Are you selling your home in the greater Portland Metro area? Let me inspect it before you even list it. A Pre-Listing Inspected home allows you, the seller, to confirm that there are no major systems in need of immediate repair or replacement and no known safety hazards.
Selling a home can be stressful, and you don’t want to be surprised by anything a buyer’s inspector finds. Get the maximum value for your home and stay in control of any needed repairs by gaining knowledge about your home’s condition before you list.
Pre-inspected and ready!
A Pre-Listing Inspection informs you of any defects or problems with your home so that you can address them before prospective buyers discover them. You can then:
The Convenience & Potential Money Savings of Pre-Listing Inspections
A pre-listing inspection is a wise choice especially if you need to sell your house within a certain time frame. For example, if you skip the pre-listing inspection and wait until the potential buyer orders their inspection of the home, and it comes out with a checklist of items needing repair, you may then need to hire a contractor and have repairs made. In some cases, you may need to get all that work done before the home can close, and this can be difficult to accomplish in a timely fashion. If you get the pre-listing inspection, and discover that a repair is needed, you will have the time to shop and hire fair value contractors. Essentially, a lot of time and money can be saved by being prepared!
Improve Negotiations & Closing Time with a Pre-Listing Inspection
By making the effort to have your home inspected before listing, you show the buyer that you care that the home is ready and that you care about a simple transaction. There is something great about not having any red flags come up after you initially agree on a price.
If you’ve got your pre-listing inspection report, you can say up front, “We did this and this and this. We’re choosing not to do this and this.” So, it’s a gesture of good faith.

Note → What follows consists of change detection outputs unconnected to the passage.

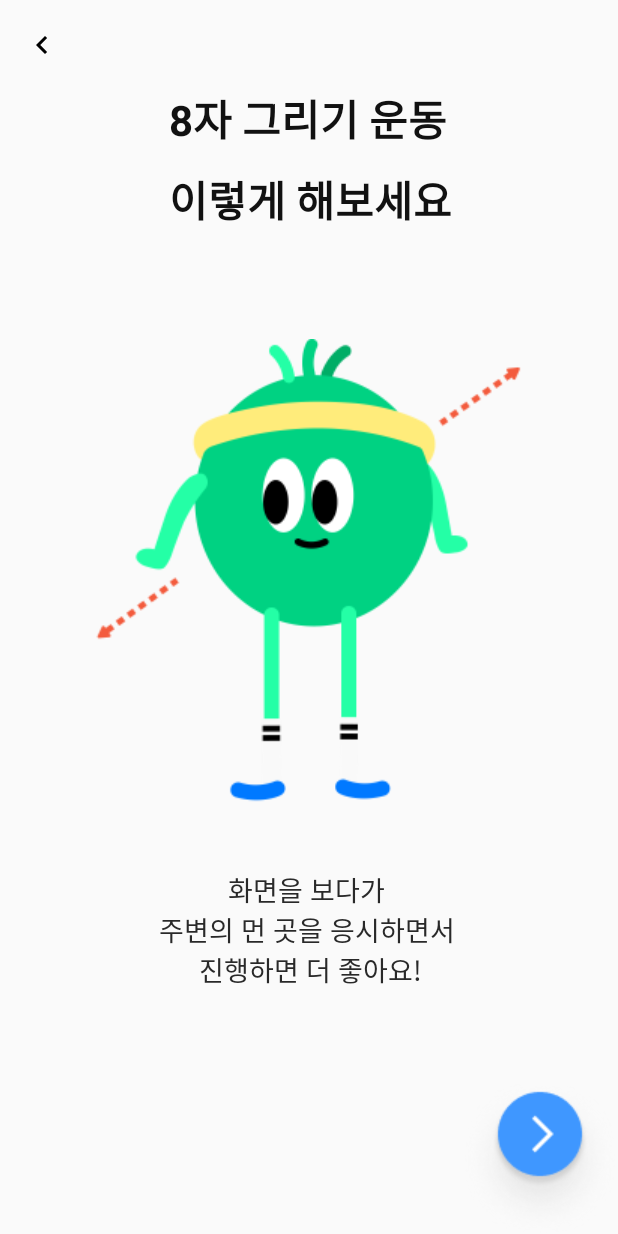
After one commit to Nexters/EyeLong-android, an Android app: the StartExerciseActivity screen opened directly, with no data from a screen before it, on a phone screen of 412 x 824 dp. The commit adds this screen. Run offline under Robolectric (Android 15) with nearby library versions, the phone set to English and light mode, and no system bars.

Commit message:
Remove and Add View

```diff
--- a/app/src/main/AndroidManifest.xml
+++ b/app/src/main/AndroidManifest.xml
@@ -9,7 +9,8 @@
         android:roundIcon="@mipmap/ic_launcher_round"
         android:supportsRtl="true"
         android:theme="@style/Theme.AppCompat.Light.NoActionBar">
-        <activity android:name=".ui.exercise.AddEyeExerciseActivity"></activity>
+        <activity android:name=".ui.StartExerciseActivity"></activity>
+        <activity android:name=".ui.exercise.AddEyeExerciseActivity" />
         <activity android:name=".ui.exercise.EyeExerciseDetailActivity" />
         <activity android:name=".ui.exercise.EyeExerciseActivity" />
         <activity android:name=".ui.MainActivity">
--- a/app/src/main/java/com/teamnexters/eyelong/db/dao/ExerciseDao.kt
+++ b/app/src/main/java/com/teamnexters/eyelong/db/dao/ExerciseDao.kt
@@ -14,7 +14,7 @@ interface ExerciseDao {
     fun getExerciseAll(): LiveData<List<Exercise>>
 
     @Query("SELECT * FROM exercise WHERE id = :id")
-    fun getExerciseInfo(id : Int) : LiveData<Exercise>
+    fun getExerciseInfo(id : Int) : Exercise
 
     @Query("DELETE FROM exercise")
     suspend fun deleteAllExercise()
--- a/app/src/main/java/com/teamnexters/eyelong/db/dao/ExerciseHistoryDao.kt
+++ b/app/src/main/java/com/teamnexters/eyelong/db/dao/ExerciseHistoryDao.kt
@@ -11,7 +11,7 @@ import com.teamnexters.eyelong.db.entity.ExerciseHistory
 interface ExerciseHistoryDao {
 
     @Insert(onConflict = OnConflictStrategy.IGNORE)
-    fun insertHistory(exerciseHistory: ExerciseHistory)
+    suspend fun insertHistory(exerciseHistory: ExerciseHistory)
 
     @Query("SELECT * FROM exercise_history ORDER BY user_id")
     fun getHistoryAll(): LiveData<List<ExerciseHistory>>
--- a/app/src/main/java/com/teamnexters/eyelong/repository/ExerciseRepository.kt
+++ b/app/src/main/java/com/teamnexters/eyelong/repository/ExerciseRepository.kt
@@ -8,8 +8,8 @@ class ExerciseRepository(private val exerciseDao: ExerciseDao) {
 
     val allExercise : LiveData<List<Exercise>> = exerciseDao.getExerciseAll()
 
-    fun getExerciseInfo(id : Int) {
-        exerciseDao.getExerciseInfo(id)
+    fun getExerciseInfo(id : Int) : Exercise {
+        return exerciseDao.getExerciseInfo(id)
     }
 
     suspend fun insert(exercise: Exercise) {
--- a/app/src/main/java/com/teamnexters/eyelong/ui/MainActivity.kt
+++ b/app/src/main/java/com/teamnexters/eyelong/ui/MainActivity.kt
@@ -3,12 +3,17 @@ package com.teamnexters.eyelong.ui
 import android.content.Intent
 import android.os.Bundle
 import androidx.appcompat.app.AppCompatActivity
+import androidx.lifecycle.ViewModelProvider
 import com.teamnexters.eyelong.R
 import com.teamnexters.eyelong.db.AppDatabase
 import com.teamnexters.eyelong.ui.exercise.EyeExerciseActivity
+import com.teamnexters.eyelong.ui.exercise.viewmodel.ExerciseHistoryViewModel
+import com.teamnexters.eyelong.ui.exercise.viewmodel.ExerciseViewModel
 import kotlinx.android.synthetic.main.activity_main.*
 
 class MainActivity : AppCompatActivity() {
+
+    lateinit var exerciseViewModel : ExerciseViewModel
 
     override fun onCreate(savedInstanceState: Bundle?) {
         super.onCreate(savedInstanceState)
@@ -18,7 +23,6 @@ class MainActivity : AppCompatActivity() {
             var intent = Intent(this, EyeExerciseActivity::class.java)
             startActivity(intent)
         }
-
         //val userDao = AppDatabase.getAppDatabase(applicationContext, )!!.userDao()
 
     }
--- /dev/null
+++ b/app/src/main/java/com/teamnexters/eyelong/ui/StartExerciseActivity.kt
@@ -0,0 +1,30 @@
+package com.teamnexters.eyelong.ui
+
+import androidx.appcompat.app.AppCompatActivity
+import android.os.Bundle
+import android.view.Gravity
+import android.view.View
+import android.widget.Toast
+import com.teamnexters.eyelong.R
+import com.teamnexters.eyelong.util.KCustomToast
+import kotlinx.android.synthetic.main.activity_start_exercise.*
+
+class StartExerciseActivity : AppCompatActivity() {
+
+    override fun onCreate(savedInstanceState: Bundle?) {
+        super.onCreate(savedInstanceState)
+        setContentView(R.layout.activity_start_exercise)
+
+        btn_next_blue_img.setOnClickListener {
+            //Toast 띄우기
+            showInfoToastWithTypeface(it)
+
+            //1초 후에 intent하기
+
+        }
+    }
+
+    fun showInfoToastWithTypeface(view: View) {
+        KCustomToast.infoToast(this, getString(R.string.block_blue_light) , KCustomToast.GRAVITY_BOTTOM)
+    }
+}
--- a/app/src/main/java/com/teamnexters/eyelong/ui/exercise/adapter/EyeExerciseRecyclerViewAdapter.kt
+++ b/app/src/main/java/com/teamnexters/eyelong/ui/exercise/adapter/EyeExerciseRecyclerViewAdapter.kt
@@ -83,6 +83,8 @@ class EyeExerciseRecyclerViewAdapter(val ctx: Context, val dataList: ArrayList<E
 
         holder.delete_btn.setOnClickListener {
             //dataList 아이템 삭제
+            dataList.removeAt(position)
+            notifyDataSetChanged()
         }
     }
 
--- a/app/src/main/java/com/teamnexters/eyelong/ui/exercise/viewmodel/ExerciseHistoryViewModel.kt
+++ b/app/src/main/java/com/teamnexters/eyelong/ui/exercise/viewmodel/ExerciseHistoryViewModel.kt
@@ -16,12 +16,12 @@ class ExerciseHistoryViewModel (application: Application) : AndroidViewModel(app
     val allExerciseHistory : LiveData<List<ExerciseHistory>>
 
     init {
-        val exerciseHistoryDao = AppDatabase.getAppDatabase(application, viewModelScope)!!.exerciseHistoryDao()
+        val exerciseHistoryDao = AppDatabase.getAppDatabase(application)!!.exerciseHistoryDao()
         repository = ExerciseHistoryRepository(exerciseHistoryDao)
         allExerciseHistory = repository.allExercise
     }
 
     fun getExerciseInfo(id : Int) = repository.getExerciseInfo(id)
 
-    fun getExerciseInfoBy(create_time : String) = repository.getExerciseInfoByCreateTime(create_time)
+    fun getExerciseInfoByCreateTime(create_time : String) = repository.getExerciseInfoByCreateTime(create_time)
 }
--- a/app/src/main/java/com/teamnexters/eyelong/ui/exercise/viewmodel/ExerciseViewModel.kt
+++ b/app/src/main/java/com/teamnexters/eyelong/ui/exercise/viewmodel/ExerciseViewModel.kt
@@ -14,7 +14,7 @@ class ExerciseViewModel (application: Application) : AndroidViewModel(applicatio
     val allExercise: LiveData<List<Exercise>>
 
     init {
-        val exerciseDao = AppDatabase.getAppDatabase(application, viewModelScope)!!.exerciseDao()
+        val exerciseDao = AppDatabase.getAppDatabase(application)!!.exerciseDao()
         repository = ExerciseRepository(exerciseDao)
         allExercise = repository.allExercise
     }
--- /dev/null
+++ b/app/src/main/res/layout/activity_start_exercise.xml
@@ -0,0 +1,93 @@
+<?xml version="1.0" encoding="utf-8"?>
+<androidx.constraintlayout.widget.ConstraintLayout xmlns:android="http://schemas.android.com/apk/res/android"
+    xmlns:app="http://schemas.android.com/apk/res-auto"
+    xmlns:tools="http://schemas.android.com/tools"
+    android:layout_width="match_parent"
+    android:layout_height="match_parent"
+    tools:context=".ui.StartExerciseActivity">
+
+    <!--back btn-->
+    <ImageView
+        android:id="@+id/img_btn_back"
+        android:layout_width="24dp"
+        android:layout_height="24dp"
+        android:layout_marginStart="16dp"
+        android:layout_marginTop="18dp"
+        android:src="@drawable/ic_back_btn_black_24dp"
+        app:layout_constraintStart_toStartOf="parent"
+        app:layout_constraintTop_toTopOf="parent" />
+
+    <!--main text-->
+    <androidx.constraintlayout.widget.ConstraintLayout
+        android:id="@+id/cl_main_text"
+        android:layout_width="wrap_content"
+        android:layout_height="wrap_content"
+        android:layout_marginTop="16dp"
+        app:layout_constraintEnd_toEndOf="parent"
+        app:layout_constraintStart_toStartOf="parent"
+        app:layout_constraintTop_toBottomOf="@+id/img_btn_back">
+
+        <TextView
+            android:id="@+id/tv_like_desert"
+            android:layout_width="wrap_content"
+            android:layout_height="wrap_content"
+            android:layout_marginStart="2dp"
+            android:text="8자 그리기 운동"
+            android:textColor="@color/colorBlack_800"
+            android:textSize="28sp"
+            android:textStyle="bold"
+            app:layout_constraintStart_toStartOf="parent"
+            app:layout_constraintTop_toTopOf="parent" />
+
+        <TextView
+            android:id="@+id/tv_for_eyes"
+            android:layout_width="wrap_content"
+            android:layout_height="wrap_content"
+            android:layout_marginStart="2dp"
+            android:layout_marginTop="12dp"
+            android:text="이렇게 해보세요"
+            android:textColor="@color/colorBlack_800"
+            android:textSize="28sp"
+            android:textStyle="bold"
+            app:layout_constraintStart_toStartOf="parent"
+            app:layout_constraintTop_toBottomOf="@+id/tv_like_desert" />
+
+    </androidx.constraintlayout.widget.ConstraintLayout>
+
+    <ImageView
+        android:id="@+id/img_green_icon"
+        android:layout_width="wrap_content"
+        android:layout_height="wrap_content"
+        app:layout_constraintTop_toBottomOf="@+id/cl_main_text"
+        app:layout_constraintEnd_toEndOf="parent"
+        app:layout_constraintStart_toStartOf="parent"
+        android:layout_marginTop="72dp"
+        android:src="@drawable/exercise_img_8"
+        />
+
+
+    <TextView
+        android:id="@+id/tv_description_center"
+        android:layout_width="wrap_content"
+        android:layout_height="wrap_content"
+        android:layout_marginStart="2dp"
+        android:text="화면을 보다가 \n주변의 먼 곳을 응시하면서 \n진행하면 더 좋아요!"
+        android:textAlignment="center"
+        android:textColor="@color/colorBlack_700"
+        android:textSize="18sp"
+        app:layout_constraintStart_toStartOf="parent"
+        app:layout_constraintEnd_toEndOf="parent"
+        app:layout_constraintTop_toBottomOf="@+id/img_green_icon"
+        android:layout_marginTop="42dp"/>
+
+    <ImageView
+        android:id="@+id/btn_next_blue_img"
+        android:layout_width="wrap_content"
+        android:layout_height="wrap_content"
+        android:src="@drawable/enabled"
+        app:layout_constraintBottom_toBottomOf="parent"
+        app:layout_constraintEnd_toEndOf="parent"
+        />
+
+
+</androidx.constraintlayout.widget.ConstraintLayout>
--- a/app/src/main/res/values/strings.xml
+++ b/app/src/main/res/values/strings.xml
@@ -44,4 +44,7 @@
     <string name="exercise_reference_detail">눈이 아프면 운동을 멈춰주세요. 그리고 눈 운동의 효과는 사람마다 다를 수 있습니다.</string>
 
 
+
+    <string name="block_blue_light">잠깐! 블루라이트 차단 모드를 켜주세요!</string>
+
 </resources>
```
Also changed, not shown: app/src/main/java/com/teamnexters/eyelong/db/AppDatabase.kt (+19 -100 lines), app/src/main/java/com/teamnexters/eyelong/ui/exercise/EyeExerciseActivity.kt (+62 -11 lines), app/src/main/java/com/teamnexters/eyelong/util/KCustomToast.kt (added, +36 -0 lines), app/src/main/res/drawable/toast_btn_black_round_btn.xml (added, +7 -0 lines), app/src/main/res/layout/custom_toast_layout.xml (added, +30 -0 lines), app/src/main/res/drawable-v24/enabled.png (added), app/src/main/res/drawable-v24/exercise_img_8.png (added).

If you know the state of the home and repairs, you can negotiate on your terms. (The more common procedure is to settle on a price, get an inspection and then wait for the buyer to ask for repairs or a repair credit.) It’s better to know up front and negotiate a price before you’re locked into a closing deadline.